### What to produce
A complete answer lists every line of the material where the string "html" occurs.
▬▬▬
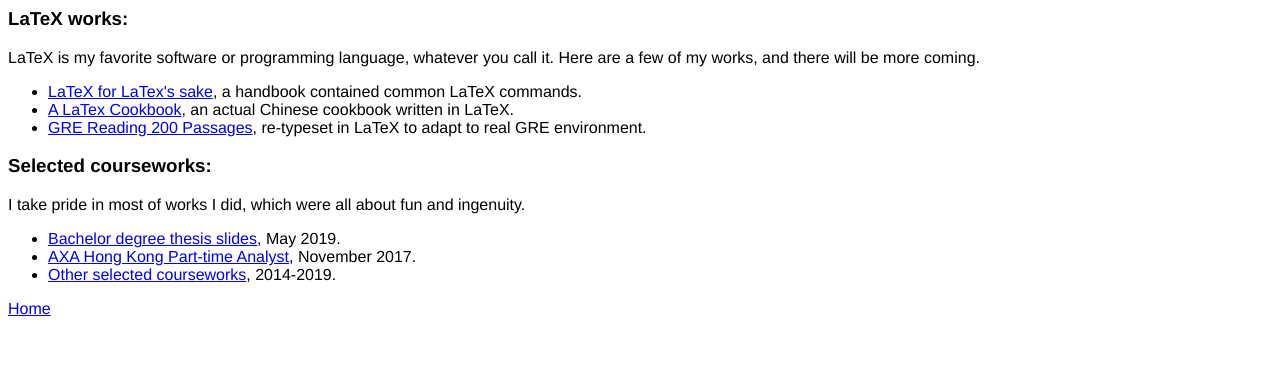
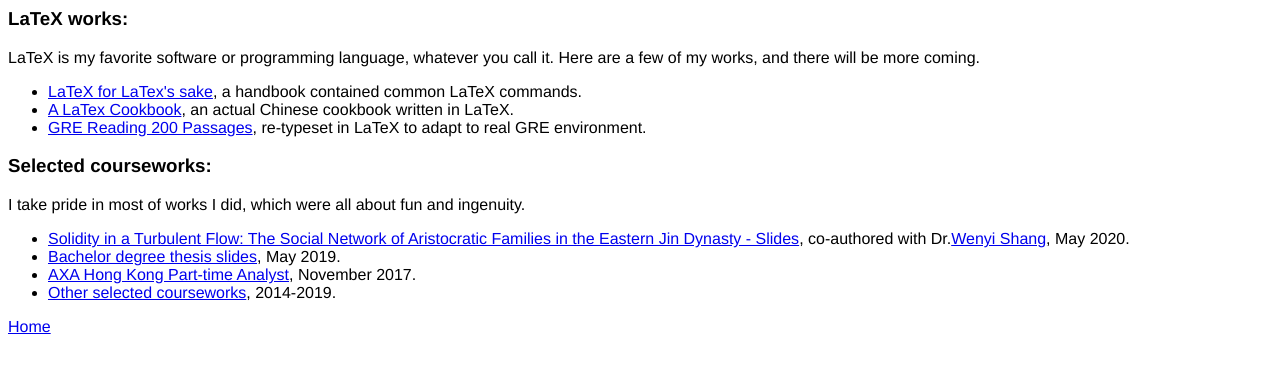
Before and after one commit to PistachioGuoguo/PistachioGuoguo.github.io, a plain HTML site: page pages/work.html in a window 1280 px wide. Drawn offline with Linux system fonts and the light colour scheme.

Commit message:
Update work.html

```diff
--- a/pages/work.html
+++ b/pages/work.html
@@ -45,6 +45,8 @@ I take pride in most of works I did, which were all about fun and ingenuity.
 
 <ul>
 
+    <li><a href="/files/559pre.pdf">Solidity in a Turbulent Flow: The Social Network of Aristocratic Families in the Eastern Jin Dynasty - Slides</a>, co-authored with Dr.<a href="https://ischool.illinois.edu/people/wenyi-shang">Wenyi Shang</a>,  May 2020.
+
     <li><a href="/files/bishe.pdf">Bachelor degree thesis slides</a>, May 2019.
 
 
```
▬▬▬
### Exercise solution
Before and after one commit to PistachioGuoguo/PistachioGuoguo.github.io, a plain HTML site: page pages/work.html in a window 1280 px wide. Drawn offline with Linux system fonts and the light colour scheme.
Update work.html
--- a/pages/work.html
+++ b/pages/work.html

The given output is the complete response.